__Provided information__
== Segment start ==

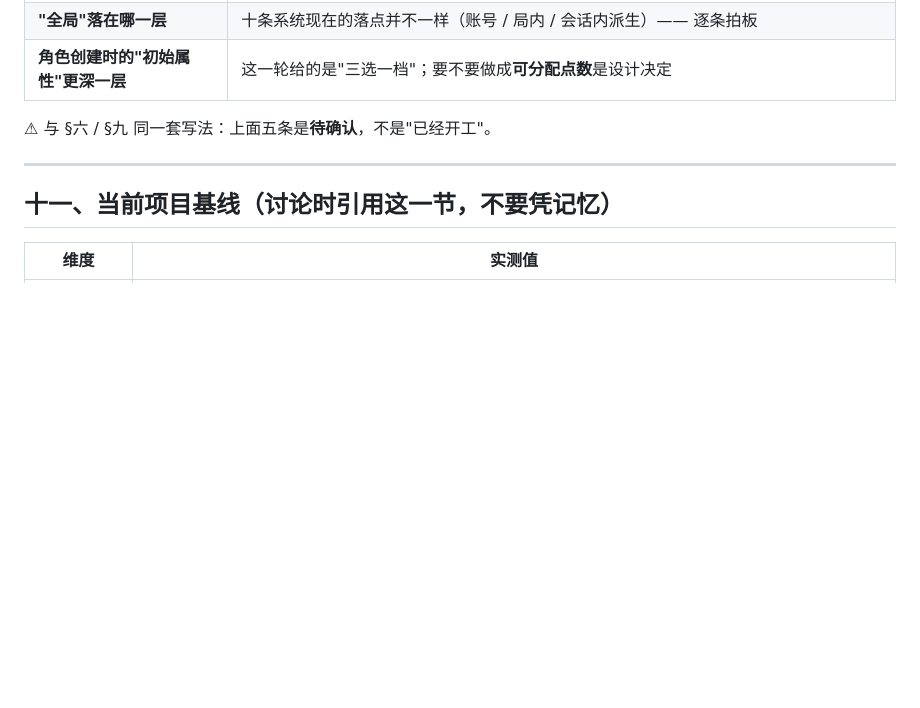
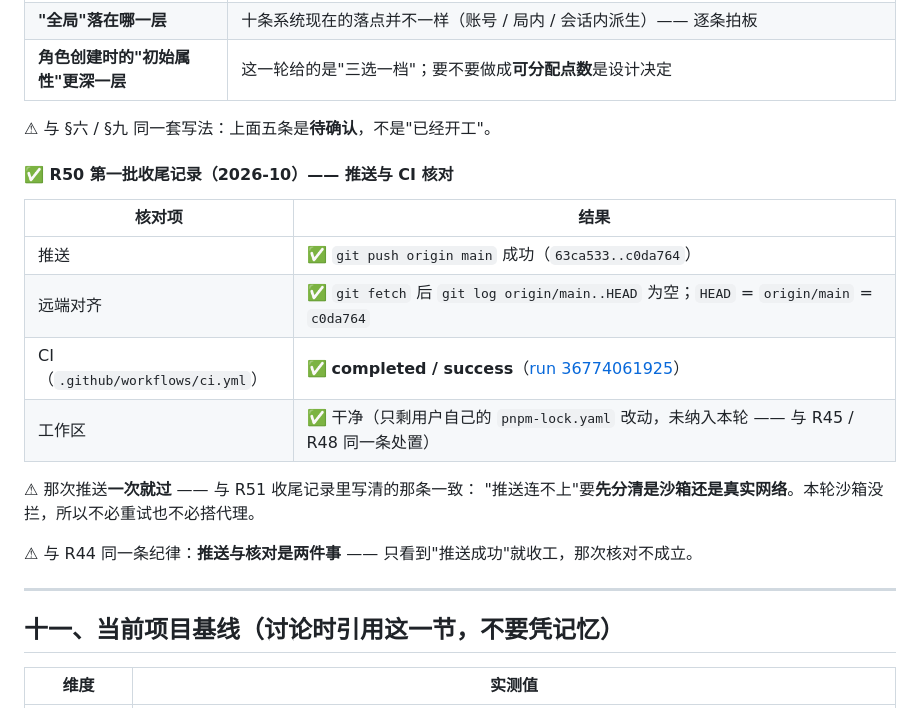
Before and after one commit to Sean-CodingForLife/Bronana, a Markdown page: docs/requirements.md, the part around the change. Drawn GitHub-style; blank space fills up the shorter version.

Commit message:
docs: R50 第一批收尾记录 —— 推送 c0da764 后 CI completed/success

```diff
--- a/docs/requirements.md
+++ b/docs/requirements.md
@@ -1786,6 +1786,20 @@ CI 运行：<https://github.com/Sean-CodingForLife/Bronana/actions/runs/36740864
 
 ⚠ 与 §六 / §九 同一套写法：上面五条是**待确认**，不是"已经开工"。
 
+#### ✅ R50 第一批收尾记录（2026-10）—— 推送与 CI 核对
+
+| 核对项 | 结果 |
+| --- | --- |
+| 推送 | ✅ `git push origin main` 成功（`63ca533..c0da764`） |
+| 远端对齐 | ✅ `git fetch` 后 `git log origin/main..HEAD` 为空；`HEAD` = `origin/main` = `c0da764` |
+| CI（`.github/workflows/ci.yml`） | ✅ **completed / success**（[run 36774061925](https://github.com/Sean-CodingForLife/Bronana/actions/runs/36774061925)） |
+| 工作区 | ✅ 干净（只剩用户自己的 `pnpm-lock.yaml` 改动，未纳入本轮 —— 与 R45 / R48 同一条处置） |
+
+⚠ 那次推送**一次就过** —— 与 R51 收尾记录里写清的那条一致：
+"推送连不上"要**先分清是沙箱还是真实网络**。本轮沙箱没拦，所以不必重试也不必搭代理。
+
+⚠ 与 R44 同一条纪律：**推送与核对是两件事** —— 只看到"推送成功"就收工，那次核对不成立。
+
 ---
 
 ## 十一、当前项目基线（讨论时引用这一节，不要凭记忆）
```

== Segment end ==

__Task brief__
Could you output the listing word for word, omitting every picture?

__Answer section__
Before and after one commit to Sean-CodingForLife/Bronana, a Markdown page: docs/requirements.md, the part around the change. Drawn GitHub-style; blank space fills up the shorter version.

Commit message:
docs: R50 第一批收尾记录 —— 推送 c0da764 后 CI completed/success

```diff
--- a/docs/requirements.md
+++ b/docs/requirements.md
@@ -1786,6 +1786,20 @@ CI 运行：<https://github.com/Sean-CodingForLife/Bronana/actions/runs/36740864
 
 ⚠ 与 §六 / §九 同一套写法：上面五条是**待确认**，不是"已经开工"。
 
+#### ✅ R50 第一批收尾记录（2026-10）—— 推送与 CI 核对
+
+| 核对项 | 结果 |
+| --- | --- |
+| 推送 | ✅ `git push origin main` 成功（`63ca533..c0da764`） |
+| 远端对齐 | ✅ `git fetch` 后 `git log origin/main..HEAD` 为空；`HEAD` = `origin/main` = `c0da764` |
+| CI（`.github/workflows/ci.yml`） | ✅ **completed / success**（[run 36774061925](https://github.com/Sean-CodingForLife/Bronana/actions/runs/36774061925)） |
+| 工作区 | ✅ 干净（只剩用户自己的 `pnpm-lock.yaml` 改动，未纳入本轮 —— 与 R45 / R48 同一条处置） |
+
+⚠ 那次推送**一次就过** —— 与 R51 收尾记录里写清的那条一致：
+"推送连不上"要**先分清是沙箱还是真实网络**。本轮沙箱没拦，所以不必重试也不必搭代理。
+
+⚠ 与 R44 同一条纪律：**推送与核对是两件事** —— 只看到"推送成功"就收工，那次核对不成立。
+
 ---
 
 ## 十一、当前项目基线（讨论时引用这一节，不要凭记忆）
```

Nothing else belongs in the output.